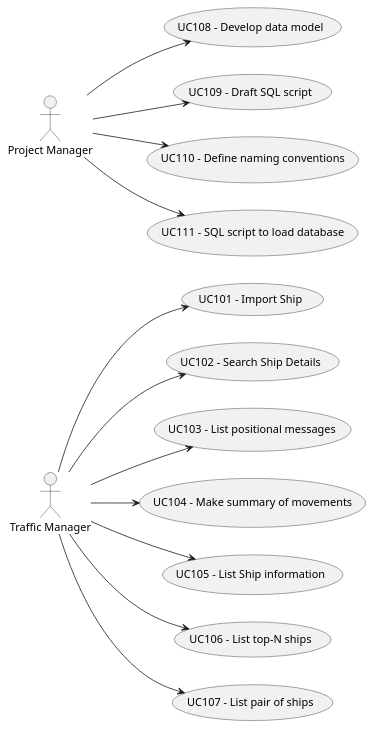
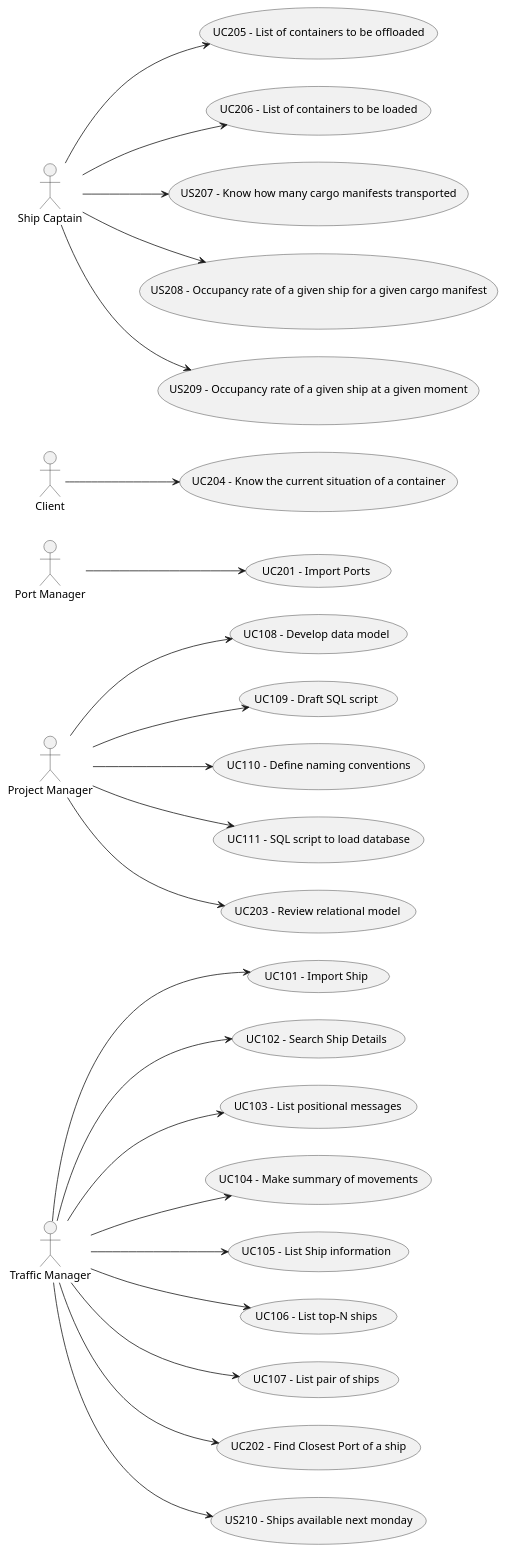
The diagram in docs/Sprint2/UCD.puml (mpoboas/lapr3-2021-g102), drawn with PlantUML before and after one commit. The commit also changed 11 other files, not shown here.

Commit message:
<G0102-35> Import Ports - Final Commits

```diff
--- a/docs/Sprint2/UCD.puml
+++ b/docs/Sprint2/UCD.puml
@@ -1,38 +1,64 @@
 @startuml
 'https://plantuml.com/use-case-diagram
 left to right direction
 
 actor "Traffic Manager" as TM
 
 actor "Project Manager" as PM
+
+actor "Port Manager" as PWM
+
+actor "Client" as CL
+actor "Ship Captain" as SC
 
 
 usecase "UC101 - Import Ship" as UC1
 usecase "UC102 - Search Ship Details" as UC2
 usecase "UC103 - List positional messages" as UC3
 usecase "UC104 - Make summary of movements" as UC4
 usecase "UC105 - List Ship information" as UC5
 usecase "UC106 - List top-N ships" as UC6
 usecase "UC107 - List pair of ships" as UC7
 
 usecase "UC108 - Develop data model" as UC8
 usecase "UC109 - Draft SQL script" as UC9
 usecase "UC110 - Define naming conventions" as UC10
 usecase "UC111 - SQL script to load database" as UC11
 
-
+usecase "UC201 - Import Ports" as UC201
+usecase "UC202 - Find Closest Port of a ship" as US202
+usecase "UC203 - Review relational model" as US203
+usecase "UC204 - Know the current situation of a container" as US204
+usecase "UC205 - List of containers to be offloaded" as US205
+usecase "UC206 - List of containers to be loaded" as US206
+usecase "US207 - Know how many cargo manifests transported" as US207
+usecase "US208 - Occupancy rate of a given ship for a given cargo manifest" as US208
+usecase "US209 - Occupancy rate of a given ship at a given moment" as US209
+usecase "US210 - Ships available next monday" as US210
 
 TM --> (UC1)
 TM --> (UC2)
 TM --> (UC3)
 TM --> (UC4)
 TM --> (UC5)
 TM --> (UC6)
 TM --> (UC7)
 
 PM --> (UC8)
 PM --> (UC9)
 PM --> (UC10)
 PM --> (UC11)
 
+PWM --> (UC201)
+TM --> (US202)
+PM --> (US203)
+
+CL --> (US204)
+SC --> (US205)
+SC --> (US206)
+SC --> (US207)
+SC --> (US208)
+SC --> (US209)
+TM --> (US210)
+
 @enduml
```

What to do: Give back each entry exactly as it appears. Leave pictures out.

Exercise solution:
The diagram in docs/Sprint2/UCD.puml (mpoboas/lapr3-2021-g102), drawn with PlantUML before and after one commit. The commit also changed 11 other files, not shown here.

Commit message:
<G0102-35> Import Ports - Final Commits

```diff
--- a/docs/Sprint2/UCD.puml
+++ b/docs/Sprint2/UCD.puml
@@ -1,38 +1,64 @@
 @startuml
 'https://plantuml.com/use-case-diagram
 left to right direction
 
 actor "Traffic Manager" as TM
 
 actor "Project Manager" as PM
+
+actor "Port Manager" as PWM
+
+actor "Client" as CL
+actor "Ship Captain" as SC
 
 
 usecase "UC101 - Import Ship" as UC1
 usecase "UC102 - Search Ship Details" as UC2
 usecase "UC103 - List positional messages" as UC3
 usecase "UC104 - Make summary of movements" as UC4
 usecase "UC105 - List Ship information" as UC5
 usecase "UC106 - List top-N ships" as UC6
 usecase "UC107 - List pair of ships" as UC7
 
 usecase "UC108 - Develop data model" as UC8
 usecase "UC109 - Draft SQL script" as UC9
 usecase "UC110 - Define naming conventions" as UC10
 usecase "UC111 - SQL script to load database" as UC11
 
-
+usecase "UC201 - Import Ports" as UC201
+usecase "UC202 - Find Closest Port of a ship" as US202
+usecase "UC203 - Review relational model" as US203
+usecase "UC204 - Know the current situation of a container" as US204
+usecase "UC205 - List of containers to be offloaded" as US205
+usecase "UC206 - List of containers to be loaded" as US206
+usecase "US207 - Know how many cargo manifests transported" as US207
+usecase "US208 - Occupancy rate of a given ship for a given cargo manifest" as US208
+usecase "US209 - Occupancy rate of a given ship at a given moment" as US209
+usecase "US210 - Ships available next monday" as US210
 
 TM --> (UC1)
 TM --> (UC2)
 TM --> (UC3)
 TM --> (UC4)
 TM --> (UC5)
 TM --> (UC6)
 TM --> (UC7)
 
 PM --> (UC8)
 PM --> (UC9)
 PM --> (UC10)
 PM --> (UC11)
 
+PWM --> (UC201)
+TM --> (US202)
+PM --> (US203)
+
+CL --> (US204)
+SC --> (US205)
+SC --> (US206)
+SC --> (US207)
+SC --> (US208)
+SC --> (US209)
+TM --> (US210)
+
 @enduml
```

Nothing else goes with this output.